Start of Block
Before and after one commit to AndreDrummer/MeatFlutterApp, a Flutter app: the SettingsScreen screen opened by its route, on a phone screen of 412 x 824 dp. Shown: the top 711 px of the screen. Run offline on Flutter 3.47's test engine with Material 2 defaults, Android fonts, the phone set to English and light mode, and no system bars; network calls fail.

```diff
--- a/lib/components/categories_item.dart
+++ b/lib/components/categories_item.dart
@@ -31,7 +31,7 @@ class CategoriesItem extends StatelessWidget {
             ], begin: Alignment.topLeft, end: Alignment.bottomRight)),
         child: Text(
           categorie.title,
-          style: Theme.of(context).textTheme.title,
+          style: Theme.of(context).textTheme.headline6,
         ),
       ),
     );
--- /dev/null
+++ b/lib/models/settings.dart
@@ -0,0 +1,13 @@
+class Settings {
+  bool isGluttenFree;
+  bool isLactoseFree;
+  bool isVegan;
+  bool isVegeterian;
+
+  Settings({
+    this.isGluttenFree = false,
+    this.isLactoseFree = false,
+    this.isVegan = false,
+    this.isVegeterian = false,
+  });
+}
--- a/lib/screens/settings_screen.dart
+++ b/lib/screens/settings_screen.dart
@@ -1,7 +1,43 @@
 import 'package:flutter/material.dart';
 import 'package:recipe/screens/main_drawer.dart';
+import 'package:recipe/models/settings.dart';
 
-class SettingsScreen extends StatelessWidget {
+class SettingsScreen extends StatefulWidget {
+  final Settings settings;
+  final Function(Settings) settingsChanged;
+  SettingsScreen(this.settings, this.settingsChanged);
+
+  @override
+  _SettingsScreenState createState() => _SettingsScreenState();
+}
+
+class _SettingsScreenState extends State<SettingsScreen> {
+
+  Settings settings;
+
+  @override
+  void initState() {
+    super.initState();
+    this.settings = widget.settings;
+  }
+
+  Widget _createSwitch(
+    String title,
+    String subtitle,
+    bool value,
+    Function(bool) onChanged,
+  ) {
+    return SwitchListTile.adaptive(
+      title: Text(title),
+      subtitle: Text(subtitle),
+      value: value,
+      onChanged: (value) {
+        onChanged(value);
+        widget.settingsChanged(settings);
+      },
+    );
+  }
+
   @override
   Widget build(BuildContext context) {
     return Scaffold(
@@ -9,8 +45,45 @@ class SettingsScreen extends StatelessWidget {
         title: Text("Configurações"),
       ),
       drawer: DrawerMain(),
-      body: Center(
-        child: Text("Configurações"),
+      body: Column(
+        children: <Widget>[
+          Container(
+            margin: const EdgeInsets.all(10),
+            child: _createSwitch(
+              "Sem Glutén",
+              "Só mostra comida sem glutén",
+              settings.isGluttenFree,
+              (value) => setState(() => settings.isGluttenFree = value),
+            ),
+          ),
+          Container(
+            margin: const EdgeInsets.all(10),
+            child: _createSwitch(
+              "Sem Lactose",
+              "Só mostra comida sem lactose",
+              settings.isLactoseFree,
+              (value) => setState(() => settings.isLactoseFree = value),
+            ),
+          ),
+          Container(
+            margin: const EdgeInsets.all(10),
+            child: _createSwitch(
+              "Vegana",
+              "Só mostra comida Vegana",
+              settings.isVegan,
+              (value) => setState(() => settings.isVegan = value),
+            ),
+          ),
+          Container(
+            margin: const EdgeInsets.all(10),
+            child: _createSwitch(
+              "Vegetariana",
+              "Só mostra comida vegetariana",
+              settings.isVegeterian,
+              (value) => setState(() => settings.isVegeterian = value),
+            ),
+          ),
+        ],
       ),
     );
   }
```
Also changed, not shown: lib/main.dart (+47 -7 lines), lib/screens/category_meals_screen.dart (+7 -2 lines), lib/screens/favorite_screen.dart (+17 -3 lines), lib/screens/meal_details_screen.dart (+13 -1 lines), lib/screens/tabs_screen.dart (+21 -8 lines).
End of Block
# What to work on:
Tell how many lines above hold "value", nothing more.

# Answer for the task:
8